When I’m tempted to sin, it’s very easy to think that my actions are affecting only myself or another person. Joseph clues us in that such is not really the case. When Mrs. Potiphar threw herself at him and tried hard to get sexual favors from him, Joseph’s response was that such sin wasn’t just sin against Mrs. Potiphar or Potiphar himself; the sin would actually be against God. That's always the case when we fail to live up to the standard of righteousness that God sets for us.
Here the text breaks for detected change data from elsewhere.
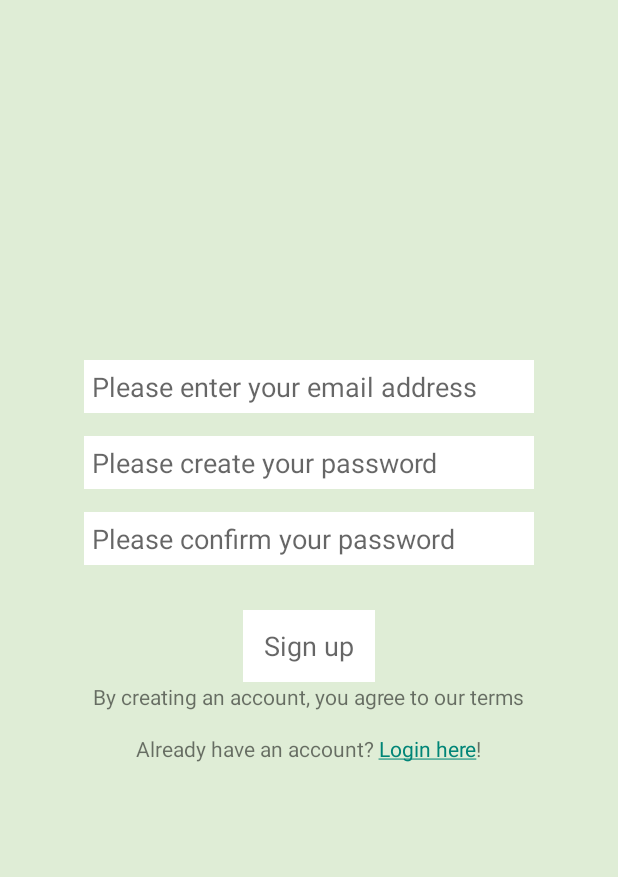
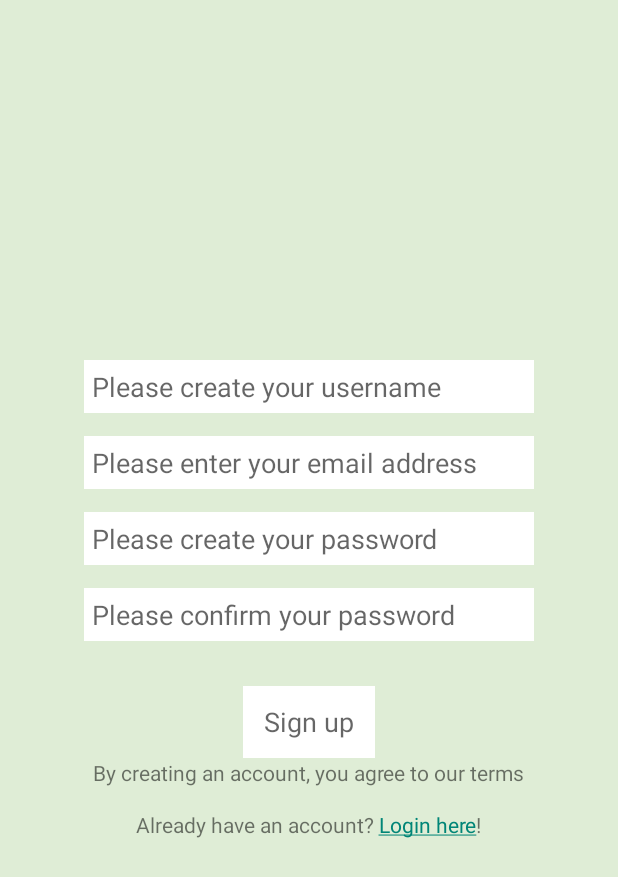
Before and after one commit to JingerW/BitterSweet, an Android app: the SignupActivity screen opened directly, with no data from a screen before it, after a tap on "Sign up", on a phone screen of 412 x 824 dp. Shown: the top 877 px of the screen. Run offline under Robolectric (Android 15) with nearby library versions, the phone set to English and light mode, and no system bars; our stand-ins replace Firebase (no records; nobody signed in at launch, a user with empty details on screens opened directly).

Commit message:
add user info into database when signing up

```diff
--- a/app/build.gradle
+++ b/app/build.gradle
@@ -40,4 +40,5 @@ dependencies {
 
     //Firebase
     implementation 'com.google.firebase:firebase-core:17.0.0'
+    implementation 'com.google.firebase:firebase-firestore:20.2.0'
 }
--- a/app/src/main/AndroidManifest.xml
+++ b/app/src/main/AndroidManifest.xml
@@ -9,7 +9,8 @@
         android:roundIcon="@mipmap/ic_launcher_round"
         android:supportsRtl="true"
         android:theme="@style/AppTheme">
-        <activity android:name=".DrawerActivity"></activity>
+        <activity android:name=".SettingActivity"></activity>
+        <activity android:name=".DrawerActivity" />
         <activity android:name=".UserInfoActivity" />
         <activity android:name=".SignupActivity" />
         <activity android:name=".LoginActivity">
--- a/app/src/main/java/com/example/bittersweet/DrawerActivity.java
+++ b/app/src/main/java/com/example/bittersweet/DrawerActivity.java
@@ -50,6 +50,7 @@ public class DrawerActivity extends AppCompatActivity implements NavigationView.
 
         switch (menuItem.getItemId()) {
             case R.id.nav_home:
+                startActivity(new Intent(getApplicationContext(), MainActivity.class));
                 break;
             case R.id.nav_diary:
                 break;
@@ -58,6 +59,7 @@ public class DrawerActivity extends AppCompatActivity implements NavigationView.
             case R.id.nav_records:
                 break;
             case R.id.nav_setting:
+                startActivity(new Intent(getApplicationContext(), SettingActivity.class));
                 break;
             case R.id.nav_logout:
                 // show logout alert
--- a/app/src/main/java/com/example/bittersweet/SignupActivity.java
+++ b/app/src/main/java/com/example/bittersweet/SignupActivity.java
@@ -1,13 +1,16 @@
 package com.example.bittersweet;
 
 import android.app.ProgressDialog;
+import android.content.Context;
 import android.content.Intent;
+import android.content.SharedPreferences;
 import android.os.Bundle;
 import android.text.SpannableString;
 import android.text.Spanned;
 import android.text.TextUtils;
 import android.text.method.LinkMovementMethod;
 import android.text.style.ClickableSpan;
+import android.util.Log;
 import android.view.View;
 import android.widget.Button;
 import android.widget.EditText;
@@ -15,28 +18,45 @@ import android.widget.TextView;
 import android.widget.Toast;
 
 import androidx.annotation.NonNull;
+import androidx.annotation.Nullable;
 import androidx.appcompat.app.AppCompatActivity;
 
 import com.google.android.gms.tasks.OnCompleteListener;
+import com.google.android.gms.tasks.OnFailureListener;
+import com.google.android.gms.tasks.OnSuccessListener;
 import com.google.android.gms.tasks.Task;
 import com.google.firebase.auth.AuthResult;
 import com.google.firebase.auth.FirebaseAuth;
 import com.google.firebase.auth.FirebaseUser;
-
-import org.w3c.dom.Text;
-
-import java.util.ArrayList;
-import java.util.List;
+import com.google.firebase.database.DatabaseError;
+import com.google.firebase.database.DatabaseReference;
+import com.google.firebase.database.FirebaseDatabase;
+import com.google.firebase.firestore.CollectionReference;
+import com.google.firebase.firestore.DocumentReference;
+import com.google.firebase.firestore.FirebaseFirestore;
+import com.google.firebase.firestore.SetOptions;
 
 public class SignupActivity extends AppCompatActivity implements View.OnClickListener {
 
+    private static final String PREFS_NAME = "preferences";
+    private static final String COLLECTION_NAME = "User";
+
+    private String username, email, password, passConf;
+
     private TextView login_link;
     private Button signup_button;
+    private EditText signup_username;
     private EditText signup_email;
     private EditText signup_password;
     private EditText signup_password_confirm;
+
     private ProgressDialog progressDialog;
+
     private FirebaseAuth firebaseAuth;
+    private FirebaseDatabase firebaseDatabase;
+    private FirebaseUser currentUser;
+    private DatabaseReference userReference;
+    private FirebaseFirestore firestore;
 
     @Override
     protected void onCreate(Bundle savedInstanceState) {
@@ -45,12 +65,14 @@ public class SignupActivity extends AppCompatActivity implements View.OnClickLis
 
         progressDialog = new ProgressDialog(this);
         firebaseAuth = FirebaseAuth.getInstance();
+        firestore = FirebaseFirestore.getInstance();
 
-        login_link = findViewById(R.id.signup_login);
-        signup_button = findViewById(R.id.signup_button);
-        signup_email = findViewById(R.id.signup_email);
-        signup_password = findViewById(R.id.signup_password);
-        signup_password_confirm = findViewById(R.id.signup_password_confirm);
+        login_link = (TextView) findViewById(R.id.signup_login);
+        signup_button = (Button) findViewById(R.id.signup_button);
+        signup_username = (EditText) findViewById(R.id.signup_username);
+        signup_email = (EditText) findViewById(R.id.signup_email);
+        signup_password = (EditText) findViewById(R.id.signup_password);
+        signup_password_confirm = (EditText) findViewById(R.id.signup_password_confirm);
 
         signup_button.setOnClickListener(this);
 
@@ -66,34 +88,42 @@ public class SignupActivity extends AppCompatActivity implements View.OnClickLis
     }
 
     private void signupUser() {
-        String email = signup_email.getText().toString();
-        String password = signup_password.getText().toString();
-        String passConf = signup_password_confirm.getText().toString();
+        email = signup_email.getText().toString();
+        password = signup_password.getText().toString();
+        passConf = signup_password_confirm.getText().toString();
+        username = signup_username.getText().toString();
 
-        String vali = validate(email,password,passConf);
+        String vali = validate(email, password, passConf);
         if (vali != "") {
-            Toast.makeText(this,vali,Toast.LENGTH_SHORT).show();
+            Toast.makeText(this, vali, Toast.LENGTH_SHORT).show();
             return;
-        }
-        else {
+        } else {
             // validation finished, show progress bar to the user
             progressDialog.setMessage("Signing up...");
             progressDialog.show();
 
             // firebaseAuth create user with email and password
-            firebaseAuth.createUserWithEmailAndPassword(email,password)
+            firebaseAuth.createUserWithEmailAndPassword(email, password)
                     .addOnCompleteListener(this, new OnCompleteListener<AuthResult>() {
                         @Override
                         public void onComplete(@NonNull Task<AuthResult> task) {
                             if (task.isSuccessful()) {
                                 // successfully create user
                                 // transfer to home page
+
+                                // save preferences for next use
+                                savePreferences();
+
+                                // message alert
                                 progressDialog.cancel();
-                                Toast.makeText(SignupActivity.this,"Sign up successfully", Toast.LENGTH_SHORT).show();
-                                FirebaseUser currentUser = firebaseAuth.getCurrentUser();
-                                startActivity(new Intent(SignupActivity.this, MainActivity.class));
+                                Toast.makeText(SignupActivity.this, "Sign up successfully", Toast.LENGTH_SHORT).show();
+                                Log.d("signupMessage", "Signup successful, proceed to save data into database");
+                                Log.d("signupMessage", username+", "+email);
+                                addUser(username);
+
+                                startActivity(new Intent(SignupActivity.this, UserInfoActivity.class));
                             } else {
-                                Toast.makeText(SignupActivity.this,"Sign up failed, please try again", Toast.LENGTH_SHORT).show();
+                                Toast.makeText(SignupActivity.this, "Sign up failed, please try again", Toast.LENGTH_SHORT).show();
                                 progressDialog.cancel();
                             }
                         }
@@ -101,7 +131,31 @@ public class SignupActivity extends AppCompatActivity implements View.OnClickLis
         }
     }
 
-    private String  validate(String email, String password, String passConf) {
+    private void addUser(String username) {
+        currentUser = firebaseAuth.getCurrentUser();
+        String uid = currentUser.getUid();
+        Log.d("signupMessage",uid);
+
+        User user = new User();
+        user.setUsername(username);
+        user.showUser();
+
+        DocumentReference userCollection = firestore.collection(COLLECTION_NAME).document(uid);
+        userCollection.set(user, SetOptions.merge()).addOnSuccessListener(new OnSuccessListener<Void>() {
+            @Override
+            public void onSuccess(Void aVoid) {
+                Log.d("signupMessage","user added successful");
+            }
+        }).addOnFailureListener(new OnFailureListener() {
+            @Override
+            public void onFailure(@NonNull Exception e) {
+                Log.d("signupMessage","user added failed");
+            }
+        });
+
+    }
+
+    private String validate(String email, String password, String passConf) {
 
         String mes = "";
 
@@ -116,9 +170,8 @@ public class SignupActivity extends AppCompatActivity implements View.OnClickLis
             // password is empty
             mes = "Please enter your password";
             return mes;
-        }
-        else {
-            if (password.length()<10) {
+        } else {
+            if (password.length() < 10) {
                 // password length is less than 10
                 mes = "Password length cannot be less than 10";
                 return mes;
@@ -126,8 +179,7 @@ public class SignupActivity extends AppCompatActivity implements View.OnClickLis
             if (TextUtils.isEmpty(passConf)) {
                 mes = "Please confirm your password";
                 return mes;
-            }
-            else {
+            } else {
                 if (!passConf.equals(password)) {
                     mes = "Password confirmation failed. Please try again";
                     return mes;
@@ -147,8 +199,21 @@ public class SignupActivity extends AppCompatActivity implements View.OnClickLis
                 startActivity(new Intent(SignupActivity.this, LoginActivity.class));
             }
         };
-        ss.setSpan(clickableSpan,25,35, Spanned.SPAN_EXCLUSIVE_EXCLUSIVE );
+        ss.setSpan(clickableSpan, 25, 35, Spanned.SPAN_EXCLUSIVE_EXCLUSIVE);
         login_link.setText(ss);
         login_link.setMovementMethod(LinkMovementMethod.getInstance());
     }
+
+    private void savePreferences() {
+        SharedPreferences prefs = getSharedPreferences(PREFS_NAME, Context.MODE_PRIVATE);
+        SharedPreferences.Editor editor = prefs.edit();
+
+        // save and commit
+        email = signup_email.getText().toString();
+        password = signup_password.getText().toString();
+        Log.d("message", email + ", " + password);
+        editor.putString("email", email);
+        editor.putString("password", password);
+        editor.commit();
+    }
 }
--- a/app/src/main/res/layout/activity_signup.xml
+++ b/app/src/main/res/layout/activity_signup.xml
@@ -8,11 +8,25 @@
     android:background="@color/lightgreen">
 
     <EditText
+        android:id="@+id/signup_username"
+        style="@style/Widget.AppCompat.EditText"
+        android:layout_width="@dimen/input_length"
+        android:layout_height="wrap_content"
+        android:layout_marginTop="240dp"
+        android:layout_marginBottom="15dp"
+        android:layout_centerHorizontal="true"
+        android:singleLine="true"
+        android:padding="@dimen/edittext_padding"
+        android:background="@color/white"
+        android:hint="@string/signup_username"
+        android:inputType="textEmailAddress"/>
+
+    <EditText
         android:id="@+id/signup_email"
         style="@style/Widget.AppCompat.EditText"
         android:layout_width="@dimen/input_length"
         android:layout_height="wrap_content"
-        android:layout_marginTop="240dp"
+        android:layout_below="@id/signup_username"
         android:layout_marginBottom="15dp"
         android:layout_centerHorizontal="true"
         android:singleLine="true"
--- a/app/src/main/res/values/strings.xml
+++ b/app/src/main/res/values/strings.xml
@@ -12,19 +12,20 @@
     <string name="login_remember">Remember me</string>
 
     //sign up
-    <string name="signup_username">Please enter your username</string>
+    <string name="signup_username">Please create your username</string>
     <string name="signup_email">Please enter your email address</string>
     <string name="signup_password">Please create your password</string>
     <string name="signup_password_confirm">Please confirm your password</string>
     <string name="action_signup">Sign up</string>
     <string name="signup_login">Already have an account? Login here!</string>
     <string name="signup_terms">By creating an account, you agree to our terms</string>
+    <string name="sweetener">sweetener</string>
 
     //user info
     <string name="userinfo_0">Thank you so much for using BitterSweet!</string>
     <string name="userinfo_1">Life may be bitter but together we can make it sweet!</string>
     <string name="userinfo_2">Now we need to ask you a few more questions about your self. If you do not want to do this now, you can always come back later</string>
-    <string name="userinfo_3">How do we call you?</string>
+    <string name="userinfo_3">Please create your username</string>
     <string name="skip">skip</string>
     <string name="start">start</string>
     <string name="next">next</string>
@@ -41,5 +42,6 @@
 
     //buttons
     <string name="add_records">Add Record</string>
+    <string name="delete_account">Delete Account</string>
 
 </resources>
```
Also changed, not shown: app/src/main/java/com/example/bittersweet/LoginActivity.java (+18 -6 lines), app/src/main/java/com/example/bittersweet/SettingActivity.java (added, +41 -0 lines), app/src/main/java/com/example/bittersweet/SettingFragment.java (deleted, +0 -23 lines), app/src/main/java/com/example/bittersweet/User.java (renamed from app/src/main/java/com/example/bittersweet/UserInfoModal.java, +12 -4 lines), app/src/main/java/com/example/bittersweet/UserInfoActivity.java (+15 -27 lines), app/src/main/res/layout/activity_setting.xml (added, +24 -0 lines), app/src/main/res/layout/activity_user_info.xml (+27 -14 lines), app/src/main/res/layout/fragment_setting.xml (deleted, +0 -22 lines).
The result of Joseph's integrity is both disheartening and encouraging at the same time. It's a good reminder that doing the right thing doesn't necessarily mean that life will be easier. In Joseph's case, he was thrown into prison. Potiphar must not have believed his wife's tale because such actions (had they occurred) would have led to the execution of Joseph. But we know, in hindsight, that God was with Joseph. I'm not sure if Joseph knew that at the time, but he decided that it was more important to honor God with his actions and the consequences than to dishonor God and face a different set of consequences. If nothing else, Joseph wasn't debilitated by his sin the way that others in today's reading were by their own sins.
The encouraging part of the story is this: that God took care of Joseph. I love what I heard Andy Stanley quote his father, Charles Stanley, as saying: "God takes full responsibility for the life wholly devoted to Him." Such was the case with Joseph. God takes responsibility for us, too, when we are wholly devoted to Him.